WHAT IS REQUIRED:
Going through the data below, copy out each line where the word "notebook" shows up.

DATA FOR THIS EXERCISE:

.....

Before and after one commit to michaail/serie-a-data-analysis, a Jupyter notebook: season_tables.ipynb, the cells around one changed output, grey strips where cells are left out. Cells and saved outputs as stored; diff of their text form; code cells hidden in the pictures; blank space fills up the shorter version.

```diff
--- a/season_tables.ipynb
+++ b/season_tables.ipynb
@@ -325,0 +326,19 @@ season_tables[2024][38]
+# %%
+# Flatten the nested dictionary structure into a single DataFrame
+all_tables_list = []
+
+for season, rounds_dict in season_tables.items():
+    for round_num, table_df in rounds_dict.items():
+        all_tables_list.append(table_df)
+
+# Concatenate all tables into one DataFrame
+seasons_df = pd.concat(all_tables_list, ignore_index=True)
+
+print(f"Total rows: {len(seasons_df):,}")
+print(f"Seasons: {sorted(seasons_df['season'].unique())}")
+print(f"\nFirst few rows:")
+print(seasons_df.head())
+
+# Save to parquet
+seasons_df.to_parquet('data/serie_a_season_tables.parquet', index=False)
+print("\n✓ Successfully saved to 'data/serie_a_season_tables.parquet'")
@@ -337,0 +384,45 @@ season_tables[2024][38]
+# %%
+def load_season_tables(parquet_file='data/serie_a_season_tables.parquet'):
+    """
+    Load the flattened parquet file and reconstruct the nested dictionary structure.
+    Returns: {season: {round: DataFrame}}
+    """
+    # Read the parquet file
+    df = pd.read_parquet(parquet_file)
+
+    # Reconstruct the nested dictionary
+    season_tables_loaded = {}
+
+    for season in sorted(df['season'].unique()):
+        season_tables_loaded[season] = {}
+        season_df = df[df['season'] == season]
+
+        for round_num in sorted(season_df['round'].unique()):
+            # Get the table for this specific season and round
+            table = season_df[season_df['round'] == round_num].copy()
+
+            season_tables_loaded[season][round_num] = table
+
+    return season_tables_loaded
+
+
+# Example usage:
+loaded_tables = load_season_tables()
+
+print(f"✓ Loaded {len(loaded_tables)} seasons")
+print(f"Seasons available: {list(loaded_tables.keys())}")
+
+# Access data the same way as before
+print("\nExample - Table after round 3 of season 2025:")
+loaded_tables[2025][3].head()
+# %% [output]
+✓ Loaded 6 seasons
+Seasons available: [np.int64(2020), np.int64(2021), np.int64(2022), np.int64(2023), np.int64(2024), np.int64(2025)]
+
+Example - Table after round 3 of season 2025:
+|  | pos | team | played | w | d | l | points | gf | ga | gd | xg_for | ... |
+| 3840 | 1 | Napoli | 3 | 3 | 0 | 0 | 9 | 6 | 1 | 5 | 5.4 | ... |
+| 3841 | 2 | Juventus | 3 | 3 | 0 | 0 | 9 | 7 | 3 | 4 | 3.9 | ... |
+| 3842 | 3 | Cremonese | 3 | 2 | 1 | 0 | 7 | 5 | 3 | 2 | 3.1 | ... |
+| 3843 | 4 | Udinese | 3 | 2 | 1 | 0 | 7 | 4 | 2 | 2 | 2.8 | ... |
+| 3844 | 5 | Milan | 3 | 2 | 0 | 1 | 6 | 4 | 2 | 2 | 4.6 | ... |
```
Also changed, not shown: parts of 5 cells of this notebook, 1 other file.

.....

RESPONSE TO THE TASK:
Before and after one commit to michaail/serie-a-data-analysis, a Jupyter notebook: season_tables.ipynb, the cells around one changed output, grey strips where cells are left out. Cells and saved outputs as stored; diff of their text form; code cells hidden in the pictures; blank space fills up the shorter version.
Also changed, not shown: parts of 5 cells of this notebook, 1 other file.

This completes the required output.